Finally the fifth KTL studio album is ready for release. Whereas their previous album IV (EMEGO 089CD) was recorded and made in a relatively short period in a more traditional rock environment, V turns full circle, takes its time and tackles the complex working processes of the European avant-garde. Rooting themselves in such legendary electronic music studios such as EMS in Stockholm and GRM in Paris, Stephen OMalley (SunnO))), Khanate, etc.) and Peter Rehberg (Pita, etc.) have delivered a rich set of sound experiments far removed from the harsh metal/noise blizzards of their early albums. They took a step further by inviting Icelandic composer Jöhann Jöhannsson to orchestrate Phill 2" (performed by City of Prague Philharmonic, conducted by Richard Hein), resulting in a towering storm of monumental classicism. Finally, "Last Spring: A Prequel" turns the whole album on its head with the abstract alien textures of the Gisèle Vienne installation of the same name, with text by Dennis Cooper spoken with devout intensity by long-term Vienne collaborator, Jonathan Capdevielle. With full-color artwork by Mark Fell, V is KTLs most sophisticated work to date. Produced by KTL. Photo by Estelle Hanania. Stephen OMalley (guitar, bass, modular synthesizer, computer, contact mics), Peter Rehberg (modular synthesizer, computer). Recorded September 2010-October 2011 at EMS, Stockholm; Tinitus, Bergen; Ina GRM, Studio 116, Paris; Smecky, Prague; Centre dArt Passerelle, Brest; Twisted, Wien. Mixed at Twisted, Wien, May 2011 - January 2012." -Editions Mego.
After nearly a decade of false starts, multiple game plans veering off the rails, and a handful of shattered hopes and/or dreams, the odyssey is finally complete—the new Fusetron site is here.

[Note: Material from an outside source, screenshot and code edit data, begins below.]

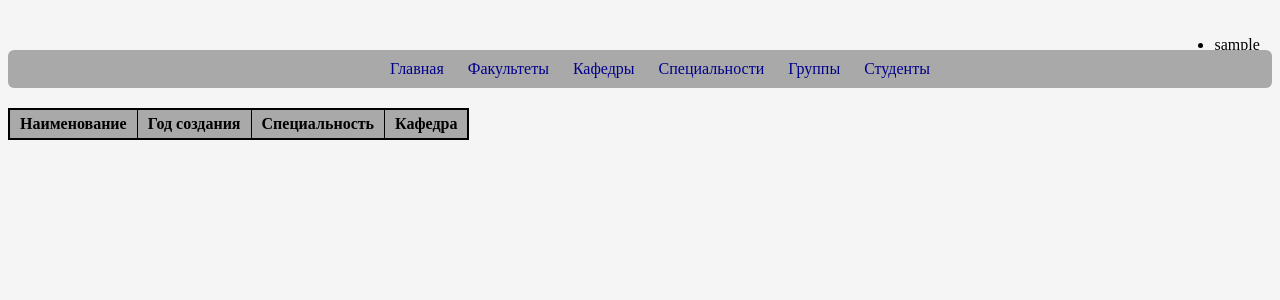
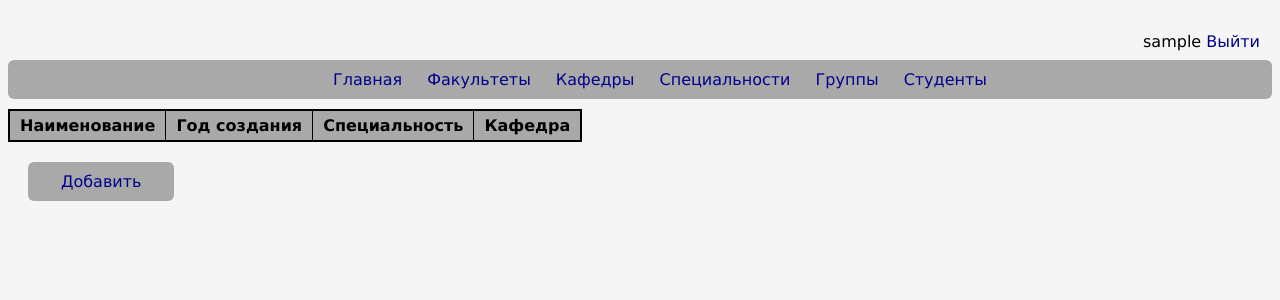
Before and after one commit to Artyom-Ganev/django-study, a Django app: page /groups/ in a window 1280 px wide. Shown: the top 300 px of the page. Run offline with Django 3.2, Linux system fonts and the light colour scheme; the visitor is signed in with stand-in values (Sample User, id 1); data that the repository does not hold is empty.

Commit message:
add groups & students insertion functionality

```diff
--- a/static/styles.css
+++ b/static/styles.css
@@ -1,6 +1,7 @@
 @charset "utf-8";
 body {
     background-color: whitesmoke;
+    font-family: "Lucida Grande", Verdana, Arial, sans-serif;
 }
 
 table {
@@ -22,17 +23,22 @@ a:link {
 }
 
 a:hover {
-    color: darkorchid;
+    color: darkmagenta;
 }
 
 .login {
     position: fixed;
     right: 20px;
-    margin-bottom: 20px;
+    top: 0;
+    margin-bottom: 50px;
 }
 
-#login {
+.login li {
+    display: inline-block;
+}
 
+#login li {
+    display: inline-block;
 }
 
 #register {
@@ -41,7 +47,7 @@ a:hover {
 
 #menu {
     position: relative;
-    top: 30px;
+    top: 40px;
     background-color: darkgray;
     border-radius: 6px;
     margin: 20px auto 20px;
@@ -53,9 +59,36 @@ a:hover {
     padding: 10px;
 }
 
+#menu li:hover {
+    background-color: lightsteelblue;
+}
+
+#menu a:hover {
+    color: darkblue;
+}
+
 #main {
     position: relative;
     top: 30px
+}
+
+.button {
+    padding: 10px;
+    margin: 20px;
+    background-color: darkgray;
+    border-radius: 6px;
+    border-style: none;
+    width: 10%;
+    text-align: center;
+    color: darkblue;
+}
+
+.button:hover {
+    background-color: lightsteelblue;
+}
+
+.button a {
+    color: darkblue;
 }
 
 #footer {
--- a/students/urls.py
+++ b/students/urls.py
@@ -12,6 +12,8 @@ urlpatterns = [
     url(r'^specialities/(?P<spec_id>\d+)/$', views.specialitiy, name='speciality'),
     url(r'^groups/$', views.groups, name='groups'),
     url(r'^groups/(?P<group_id>\d+)/$', views.group, name='group'),
+    url(r'^group-add/$', views.group_add, name='group-add'),
     url(r'^students/$', views.students, name='students'),
     url(r'^students/(?P<student_number>\d+)/$', views.student, name='student'),
+    url(r'^student-add/$', views.student_add, name='student-add'),
 ]
--- a/students/views.py
+++ b/students/views.py
@@ -1,9 +1,12 @@
 # coding: utf-8
 from django.http import Http404
 from django.http import HttpResponse
+from django.http import HttpResponseRedirect
+from django.shortcuts import render
 from django.template import RequestContext
 from django.template import loader
 
+from students.forms import StudentForm, GroupForm
 from students.models import Student, Group, Speciality, Faculty, Department
 
 html = ".html"
@@ -90,6 +93,17 @@ def group(request, group_id):
     return HttpResponse(get_template_with_detail(request, obj, "group", detail, "students"))
 
 
+def group_add(request):
+    if request.method == 'POST':
+        form = GroupForm(request.POST)
+        if form.is_valid():
+            form.save()
+            return HttpResponseRedirect('/groups/')
+    else:
+        form = GroupForm()
+    return render(request, 'add.html', {'form': form})
+
+
 def students(request):
     if not request.user.is_authenticated():
         template = loader.get_template("login_error.html")
@@ -107,3 +121,14 @@ def student(request, student_number):
     except Student.DoesNotExist:
         raise Http404
     return HttpResponse(get_template(request, obj, "student"))
+
+
+def student_add(request):
+    if request.method == 'POST':
+        form = StudentForm(request.POST)
+        if form.is_valid():
+            form.save()
+            return HttpResponseRedirect('/students/')
+    else:
+        form = StudentForm()
+    return render(request, 'add.html', {'form': form})
--- a/templates/groups.html
+++ b/templates/groups.html
@@ -1,5 +1,6 @@
 {% extends "base.html" %}
 {% block main %}
+    <!--suppress ALL -->
     <table rules="all">
         <thead>
         <tr class="table_head">
@@ -21,4 +22,5 @@
         {% endfor %}
         </tbody>
     </table>
+    <div class="button"><a href="/group-add/">Добавить</a></div>
 {% endblock %}
--- a/templates/login_error.html
+++ b/templates/login_error.html
@@ -5,8 +5,8 @@
 
     <div id="login">
         <ul>
-            <li><a href="/login/">Авторизация</a></li>
-            <li><a href="/register/">Зарегистрироваться</a></li>
+            <li class="button"><a href="/login/">Авторизация</a></li>
+            <li class="button"><a href="/register/">Зарегистрироваться</a></li>
         </ul>
     </div>
 {% endblock %}
--- a/templates/students.html
+++ b/templates/students.html
@@ -1,5 +1,6 @@
 {% extends "base.html" %}
 {% block main %}
+    <!--suppress ALL -->
     <table rules="all">
         <thead>
         <tr class="table_head">
@@ -22,4 +23,5 @@
         {% endfor %}
         </tbody>
     </table>
+    <div class="button"><a href="/student-add/">Добавить</a></div>
 {% endblock %}
```
Also changed, not shown: students/forms.py (added, +25 -0 lines), templates/add.html (added, +9 -0 lines).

This is the first phase of a multipart rollout that will span the next few months: the currently browsable stock includes miscellaneous new releases from the past 8+ months (we have a lot of catching up to do), plus approximately a third of our backstock. Note that we’ve reduced/slashed prices on many titles and will continue to do so in order to make room for new stock. We’ll also be expanding / tweaking / improving / debugging the site itself (for example, we still have work to do on the automated international postage system, not to mention the inevitable inventory discrepancies that come with transferring an ancient and massive database to a new system).
Over the next few months, as we take inventory, clean house, and delve into our storage, we will be uploading thousands of additional items, gradually, on a near-daily basis. This will include the majority of the LPs, as well as many titles, in all formats, once thought long-gone. Many currently “sold out” items are likely to resurface.
Finally, once our general backstock is up (probably in the next two or three months) we’ll begin making our extensive stockpile of rarities available online for the first time: tons of random out-of-print titles, "deadstock," warehouse finds, secondhand collectibles, etc., accumulated over the past few decades.
Frequent/returning customers will be getting early access to these items. Details to follow on how this will work (a priority mailing list? a 'frequent flyer'-like program?), but it will not be based on dollars spent. We want to reward those who consistently support us, especially in the discogs marketplace era (to those who show up trying to poach five copies of a one-off rarity, and nothing else, ever… ¯\_(ツ)_/¯ ).
So—we suggest you take some time to dig through the site—even we’ve been surprised by what’s been turning up, and there’s much more to come.